### Extracted entries
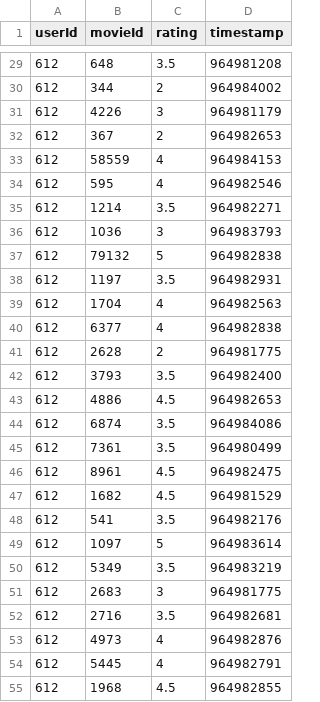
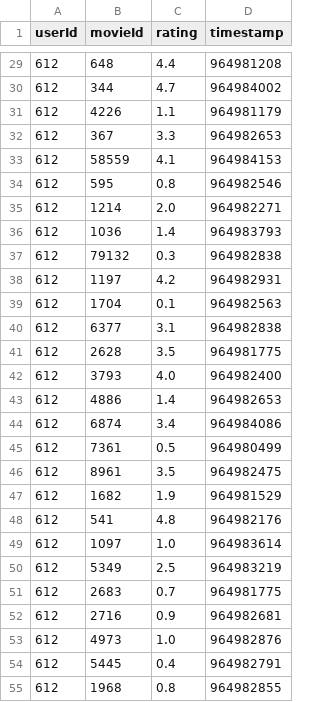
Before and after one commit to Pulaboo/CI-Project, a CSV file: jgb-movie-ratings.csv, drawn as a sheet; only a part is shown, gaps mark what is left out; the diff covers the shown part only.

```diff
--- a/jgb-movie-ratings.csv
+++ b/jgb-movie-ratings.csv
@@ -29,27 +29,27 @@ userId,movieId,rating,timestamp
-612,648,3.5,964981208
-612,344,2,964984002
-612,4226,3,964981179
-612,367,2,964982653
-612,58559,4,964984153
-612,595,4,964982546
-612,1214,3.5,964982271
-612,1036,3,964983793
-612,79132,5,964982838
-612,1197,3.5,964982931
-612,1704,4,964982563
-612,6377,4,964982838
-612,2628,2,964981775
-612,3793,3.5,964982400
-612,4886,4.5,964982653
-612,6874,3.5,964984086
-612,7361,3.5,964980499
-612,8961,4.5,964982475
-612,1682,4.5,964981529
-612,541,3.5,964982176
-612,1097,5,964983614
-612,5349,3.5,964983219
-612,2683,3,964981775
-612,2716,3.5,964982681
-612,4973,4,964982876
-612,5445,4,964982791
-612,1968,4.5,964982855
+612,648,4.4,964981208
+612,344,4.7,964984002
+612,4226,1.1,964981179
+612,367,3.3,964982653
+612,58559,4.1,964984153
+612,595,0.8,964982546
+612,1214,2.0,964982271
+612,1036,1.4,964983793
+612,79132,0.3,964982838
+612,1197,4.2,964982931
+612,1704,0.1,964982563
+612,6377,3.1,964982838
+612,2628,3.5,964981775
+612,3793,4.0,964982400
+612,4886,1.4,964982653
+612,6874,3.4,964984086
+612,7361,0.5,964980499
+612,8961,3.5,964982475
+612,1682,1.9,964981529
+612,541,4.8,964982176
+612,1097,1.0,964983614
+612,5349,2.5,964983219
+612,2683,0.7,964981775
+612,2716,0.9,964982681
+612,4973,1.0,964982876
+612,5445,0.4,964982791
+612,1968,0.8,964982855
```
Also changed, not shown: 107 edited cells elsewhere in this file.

### Exercise directions
Return each line above word for word. Skip the pictures.

### Answer box
Before and after one commit to Pulaboo/CI-Project, a CSV file: jgb-movie-ratings.csv, drawn as a sheet; only a part is shown, gaps mark what is left out; the diff covers the shown part only.

```diff
--- a/jgb-movie-ratings.csv
+++ b/jgb-movie-ratings.csv
@@ -29,27 +29,27 @@ userId,movieId,rating,timestamp
-612,648,3.5,964981208
-612,344,2,964984002
-612,4226,3,964981179
-612,367,2,964982653
-612,58559,4,964984153
-612,595,4,964982546
-612,1214,3.5,964982271
-612,1036,3,964983793
-612,79132,5,964982838
-612,1197,3.5,964982931
-612,1704,4,964982563
-612,6377,4,964982838
-612,2628,2,964981775
-612,3793,3.5,964982400
-612,4886,4.5,964982653
-612,6874,3.5,964984086
-612,7361,3.5,964980499
-612,8961,4.5,964982475
-612,1682,4.5,964981529
-612,541,3.5,964982176
-612,1097,5,964983614
-612,5349,3.5,964983219
-612,2683,3,964981775
-612,2716,3.5,964982681
-612,4973,4,964982876
-612,5445,4,964982791
-612,1968,4.5,964982855
+612,648,4.4,964981208
+612,344,4.7,964984002
+612,4226,1.1,964981179
+612,367,3.3,964982653
+612,58559,4.1,964984153
+612,595,0.8,964982546
+612,1214,2.0,964982271
+612,1036,1.4,964983793
+612,79132,0.3,964982838
+612,1197,4.2,964982931
+612,1704,0.1,964982563
+612,6377,3.1,964982838
+612,2628,3.5,964981775
+612,3793,4.0,964982400
+612,4886,1.4,964982653
+612,6874,3.4,964984086
+612,7361,0.5,964980499
+612,8961,3.5,964982475
+612,1682,1.9,964981529
+612,541,4.8,964982176
+612,1097,1.0,964983614
+612,5349,2.5,964983219
+612,2683,0.7,964981775
+612,2716,0.9,964982681
+612,4973,1.0,964982876
+612,5445,0.4,964982791
+612,1968,0.8,964982855
```
Also changed, not shown: 107 edited cells elsewhere in this file.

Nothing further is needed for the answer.